PHOENIX - The Arizona Department of Health Services says rabies activity in the state's gray fox populations has quadrupled in several counties.
Data shows there are 24 rabid foxes this year, compared with six rabid foxes reported statewide last year.
"If you do come into contact with an animal that's acting erratically or strange, make sure to call Animal Control or Game and Fish," said Director for the Arizona Department of Health Services Cara Christ.
ABC15 got a unique look inside the state lab, where a sample of brain tissue is taken from the animal suspected of having rabies and tested.
Six of the 24 cases were confirmed in the past two months.
State health officials say an outbreak of fox rabies is occurring in the east-central part of Arizona near recreational hiking trails and camping areas in Maricopa and Pinal counties, which includes the Superstition Mountains Wilderness Area.
Several foxes have been seen alongside trailheads and there's evidence the outbreak may be spreading to more urban areas.
Rabies is spread by a bite or contact with saliva from the infected animal. Human cases are very rare, but death can come soon after symptoms.

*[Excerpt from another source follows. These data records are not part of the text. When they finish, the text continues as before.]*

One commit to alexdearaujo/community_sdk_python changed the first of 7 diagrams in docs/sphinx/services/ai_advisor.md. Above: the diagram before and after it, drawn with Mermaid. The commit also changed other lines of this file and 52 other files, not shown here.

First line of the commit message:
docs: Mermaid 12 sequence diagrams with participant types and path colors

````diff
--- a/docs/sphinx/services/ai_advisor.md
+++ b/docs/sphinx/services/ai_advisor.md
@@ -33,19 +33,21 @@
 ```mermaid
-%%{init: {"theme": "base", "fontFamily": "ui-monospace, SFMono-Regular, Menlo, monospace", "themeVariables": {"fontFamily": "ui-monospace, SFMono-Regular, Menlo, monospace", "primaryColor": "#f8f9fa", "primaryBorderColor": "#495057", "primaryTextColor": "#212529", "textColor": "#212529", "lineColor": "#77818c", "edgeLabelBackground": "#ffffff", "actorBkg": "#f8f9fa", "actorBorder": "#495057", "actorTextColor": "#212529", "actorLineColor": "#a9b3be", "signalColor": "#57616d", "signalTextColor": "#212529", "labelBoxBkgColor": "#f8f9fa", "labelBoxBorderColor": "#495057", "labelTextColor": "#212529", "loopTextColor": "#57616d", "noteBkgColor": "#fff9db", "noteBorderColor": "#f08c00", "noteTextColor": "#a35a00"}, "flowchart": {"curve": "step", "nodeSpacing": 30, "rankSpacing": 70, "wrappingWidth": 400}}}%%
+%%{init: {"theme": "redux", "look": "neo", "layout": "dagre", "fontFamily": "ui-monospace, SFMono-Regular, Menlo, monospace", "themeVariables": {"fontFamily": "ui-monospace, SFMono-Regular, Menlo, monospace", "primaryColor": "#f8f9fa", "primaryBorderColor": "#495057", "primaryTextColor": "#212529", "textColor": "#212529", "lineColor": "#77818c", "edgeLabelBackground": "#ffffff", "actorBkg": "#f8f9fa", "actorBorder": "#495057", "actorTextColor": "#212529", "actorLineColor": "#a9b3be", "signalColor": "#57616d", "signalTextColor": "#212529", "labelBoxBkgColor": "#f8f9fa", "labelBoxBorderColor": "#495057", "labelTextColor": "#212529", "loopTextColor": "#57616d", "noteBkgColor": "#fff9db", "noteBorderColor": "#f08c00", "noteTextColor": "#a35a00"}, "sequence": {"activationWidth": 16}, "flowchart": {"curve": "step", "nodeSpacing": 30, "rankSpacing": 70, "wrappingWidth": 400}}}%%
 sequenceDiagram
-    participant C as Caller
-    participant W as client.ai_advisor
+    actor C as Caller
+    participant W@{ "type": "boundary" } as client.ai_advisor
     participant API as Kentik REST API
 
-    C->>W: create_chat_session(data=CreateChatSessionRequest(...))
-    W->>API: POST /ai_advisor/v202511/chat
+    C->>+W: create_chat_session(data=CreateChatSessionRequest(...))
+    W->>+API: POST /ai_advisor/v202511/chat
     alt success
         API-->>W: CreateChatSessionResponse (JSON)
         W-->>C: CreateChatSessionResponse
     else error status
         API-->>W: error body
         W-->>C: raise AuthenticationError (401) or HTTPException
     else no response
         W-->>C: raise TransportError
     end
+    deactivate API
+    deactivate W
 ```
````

As for your animals, experts say they are no treatments for unvaccinated pets and that can mean a rapid downward spiral.
"It's going to go through the nervous system, up to the spinal cord and it's going to then go to the brain stem where it's going to start to replicate," said Fitzpatrick.
So far this year, rabid foxes have been identified in Cochise, Navajo, Pima and Santa Cruz counties and recently in Gila, Maricopa and Pinal counties.